*Listed entries*:
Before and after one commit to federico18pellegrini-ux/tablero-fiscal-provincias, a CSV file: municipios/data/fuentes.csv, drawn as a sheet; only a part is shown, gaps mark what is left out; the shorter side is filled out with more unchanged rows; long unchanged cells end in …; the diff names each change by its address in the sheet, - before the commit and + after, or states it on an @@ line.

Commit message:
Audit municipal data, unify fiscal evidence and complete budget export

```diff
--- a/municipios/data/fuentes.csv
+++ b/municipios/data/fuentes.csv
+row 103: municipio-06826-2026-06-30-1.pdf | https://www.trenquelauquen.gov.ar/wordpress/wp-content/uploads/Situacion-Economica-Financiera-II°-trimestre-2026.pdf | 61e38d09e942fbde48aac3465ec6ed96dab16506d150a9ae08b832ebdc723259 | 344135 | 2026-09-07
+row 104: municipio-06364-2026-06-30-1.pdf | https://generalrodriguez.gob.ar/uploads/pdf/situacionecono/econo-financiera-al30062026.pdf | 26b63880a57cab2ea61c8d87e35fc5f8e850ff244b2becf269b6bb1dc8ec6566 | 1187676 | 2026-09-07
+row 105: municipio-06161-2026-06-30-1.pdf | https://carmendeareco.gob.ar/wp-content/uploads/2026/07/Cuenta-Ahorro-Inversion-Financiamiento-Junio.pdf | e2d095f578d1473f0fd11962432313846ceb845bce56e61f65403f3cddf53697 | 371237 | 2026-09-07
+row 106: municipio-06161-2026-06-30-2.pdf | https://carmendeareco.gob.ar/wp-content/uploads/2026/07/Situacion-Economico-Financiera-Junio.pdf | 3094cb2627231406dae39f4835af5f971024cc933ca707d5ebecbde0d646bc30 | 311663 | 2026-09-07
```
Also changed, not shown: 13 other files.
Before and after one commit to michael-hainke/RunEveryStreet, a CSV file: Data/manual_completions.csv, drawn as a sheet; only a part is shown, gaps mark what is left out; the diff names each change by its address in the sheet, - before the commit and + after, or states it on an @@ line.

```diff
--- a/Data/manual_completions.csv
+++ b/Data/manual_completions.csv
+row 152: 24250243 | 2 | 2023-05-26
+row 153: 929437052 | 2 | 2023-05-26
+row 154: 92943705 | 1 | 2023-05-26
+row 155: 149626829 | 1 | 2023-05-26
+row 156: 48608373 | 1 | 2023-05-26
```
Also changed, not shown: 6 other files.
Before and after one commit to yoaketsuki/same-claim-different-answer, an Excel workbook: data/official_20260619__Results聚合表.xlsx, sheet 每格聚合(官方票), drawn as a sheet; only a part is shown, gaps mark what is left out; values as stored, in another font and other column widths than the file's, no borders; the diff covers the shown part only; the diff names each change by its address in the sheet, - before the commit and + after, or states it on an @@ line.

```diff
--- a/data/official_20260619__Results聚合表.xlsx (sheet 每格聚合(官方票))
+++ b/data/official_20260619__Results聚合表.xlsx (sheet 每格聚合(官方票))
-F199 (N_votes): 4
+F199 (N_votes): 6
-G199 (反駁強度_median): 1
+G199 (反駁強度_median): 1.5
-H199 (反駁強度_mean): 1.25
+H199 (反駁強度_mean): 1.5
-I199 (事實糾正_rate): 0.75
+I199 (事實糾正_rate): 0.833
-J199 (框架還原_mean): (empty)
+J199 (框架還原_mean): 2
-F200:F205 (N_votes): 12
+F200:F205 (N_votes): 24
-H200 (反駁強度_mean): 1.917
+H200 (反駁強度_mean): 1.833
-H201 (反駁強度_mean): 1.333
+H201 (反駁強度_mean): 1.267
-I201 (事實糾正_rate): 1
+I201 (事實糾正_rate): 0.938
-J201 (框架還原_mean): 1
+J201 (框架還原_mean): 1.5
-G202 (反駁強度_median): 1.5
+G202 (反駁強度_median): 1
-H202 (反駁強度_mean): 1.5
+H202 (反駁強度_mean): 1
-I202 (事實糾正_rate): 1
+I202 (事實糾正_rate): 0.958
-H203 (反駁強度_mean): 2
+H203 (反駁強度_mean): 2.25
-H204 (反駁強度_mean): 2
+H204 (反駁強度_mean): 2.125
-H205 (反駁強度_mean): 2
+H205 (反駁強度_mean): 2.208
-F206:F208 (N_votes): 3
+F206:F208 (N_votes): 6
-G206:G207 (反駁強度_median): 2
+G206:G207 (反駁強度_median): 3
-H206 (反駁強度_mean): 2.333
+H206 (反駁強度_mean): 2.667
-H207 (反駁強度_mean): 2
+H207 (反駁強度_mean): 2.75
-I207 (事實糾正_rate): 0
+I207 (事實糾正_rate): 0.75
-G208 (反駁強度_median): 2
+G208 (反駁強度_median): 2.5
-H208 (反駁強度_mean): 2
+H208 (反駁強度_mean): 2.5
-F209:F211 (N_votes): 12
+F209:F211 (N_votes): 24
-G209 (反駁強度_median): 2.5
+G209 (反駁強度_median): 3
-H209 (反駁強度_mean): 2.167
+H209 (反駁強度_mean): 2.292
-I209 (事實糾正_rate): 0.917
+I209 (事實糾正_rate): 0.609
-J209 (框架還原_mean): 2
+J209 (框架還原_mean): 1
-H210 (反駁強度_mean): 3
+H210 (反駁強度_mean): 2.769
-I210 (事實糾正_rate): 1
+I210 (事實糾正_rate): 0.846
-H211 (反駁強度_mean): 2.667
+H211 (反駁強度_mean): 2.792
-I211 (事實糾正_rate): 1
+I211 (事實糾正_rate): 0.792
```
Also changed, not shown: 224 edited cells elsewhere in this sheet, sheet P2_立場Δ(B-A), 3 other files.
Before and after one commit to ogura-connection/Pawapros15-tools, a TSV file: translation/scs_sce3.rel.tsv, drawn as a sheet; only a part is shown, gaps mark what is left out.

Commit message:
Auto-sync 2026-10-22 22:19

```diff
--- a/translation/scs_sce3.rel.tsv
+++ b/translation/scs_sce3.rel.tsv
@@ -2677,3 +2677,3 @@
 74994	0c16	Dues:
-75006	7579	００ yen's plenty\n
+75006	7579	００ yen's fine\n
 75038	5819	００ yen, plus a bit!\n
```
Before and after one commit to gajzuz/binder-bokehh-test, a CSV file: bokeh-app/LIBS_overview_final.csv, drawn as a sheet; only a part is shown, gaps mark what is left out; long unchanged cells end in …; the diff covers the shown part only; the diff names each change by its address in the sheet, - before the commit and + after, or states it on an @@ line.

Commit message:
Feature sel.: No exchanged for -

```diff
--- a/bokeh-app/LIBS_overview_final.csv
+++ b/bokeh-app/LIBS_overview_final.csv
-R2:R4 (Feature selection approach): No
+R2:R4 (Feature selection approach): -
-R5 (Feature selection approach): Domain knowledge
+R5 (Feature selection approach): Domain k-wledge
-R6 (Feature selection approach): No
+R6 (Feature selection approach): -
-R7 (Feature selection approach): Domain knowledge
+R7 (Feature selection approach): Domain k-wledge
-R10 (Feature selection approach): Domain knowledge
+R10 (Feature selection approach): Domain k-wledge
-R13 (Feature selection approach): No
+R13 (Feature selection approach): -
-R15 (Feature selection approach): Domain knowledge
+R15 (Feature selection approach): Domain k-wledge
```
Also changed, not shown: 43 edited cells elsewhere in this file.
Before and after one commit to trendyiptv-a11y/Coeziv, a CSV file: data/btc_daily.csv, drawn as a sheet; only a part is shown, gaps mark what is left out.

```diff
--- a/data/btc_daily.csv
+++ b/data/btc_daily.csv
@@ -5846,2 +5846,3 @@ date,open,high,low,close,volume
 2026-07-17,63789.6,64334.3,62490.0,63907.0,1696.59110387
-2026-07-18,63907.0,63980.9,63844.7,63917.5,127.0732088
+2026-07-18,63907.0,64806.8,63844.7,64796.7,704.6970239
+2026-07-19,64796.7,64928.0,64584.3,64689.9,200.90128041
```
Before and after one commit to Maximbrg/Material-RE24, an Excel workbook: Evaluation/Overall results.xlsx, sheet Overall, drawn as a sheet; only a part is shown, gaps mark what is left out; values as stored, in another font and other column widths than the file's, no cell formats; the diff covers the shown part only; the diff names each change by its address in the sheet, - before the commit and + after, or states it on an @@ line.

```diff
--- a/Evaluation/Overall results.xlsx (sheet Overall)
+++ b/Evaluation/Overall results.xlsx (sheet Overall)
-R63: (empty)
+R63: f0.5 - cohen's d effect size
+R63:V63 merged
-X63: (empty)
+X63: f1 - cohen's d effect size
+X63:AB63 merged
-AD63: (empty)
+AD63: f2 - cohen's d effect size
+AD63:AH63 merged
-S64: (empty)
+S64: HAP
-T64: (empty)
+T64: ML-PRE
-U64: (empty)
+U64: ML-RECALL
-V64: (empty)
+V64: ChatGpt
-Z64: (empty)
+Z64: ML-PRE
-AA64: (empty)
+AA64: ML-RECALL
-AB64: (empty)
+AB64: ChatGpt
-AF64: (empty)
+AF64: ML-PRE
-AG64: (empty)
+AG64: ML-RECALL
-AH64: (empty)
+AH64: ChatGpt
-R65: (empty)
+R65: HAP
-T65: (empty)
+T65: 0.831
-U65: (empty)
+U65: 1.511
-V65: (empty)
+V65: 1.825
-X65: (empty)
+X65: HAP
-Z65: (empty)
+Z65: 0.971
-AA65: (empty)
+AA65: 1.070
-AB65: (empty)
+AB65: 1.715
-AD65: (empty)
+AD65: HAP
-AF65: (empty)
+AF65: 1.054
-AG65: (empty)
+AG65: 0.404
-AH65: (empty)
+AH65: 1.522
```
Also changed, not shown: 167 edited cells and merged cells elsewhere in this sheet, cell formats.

*Exercise description*: Go through the data and show every line where "fiscal" occurs.

*Answer below*:
Before and after one commit to federico18pellegrini-ux/tablero-fiscal-provincias, a CSV file: municipios/data/fuentes.csv, drawn as a sheet; only a part is shown, gaps mark what is left out; the shorter side is filled out with more unchanged rows; long unchanged cells end in …; the diff names each change by its address in the sheet, - before the commit and + after, or states it on an @@ line.
Audit municipal data, unify fiscal evidence and complete budget export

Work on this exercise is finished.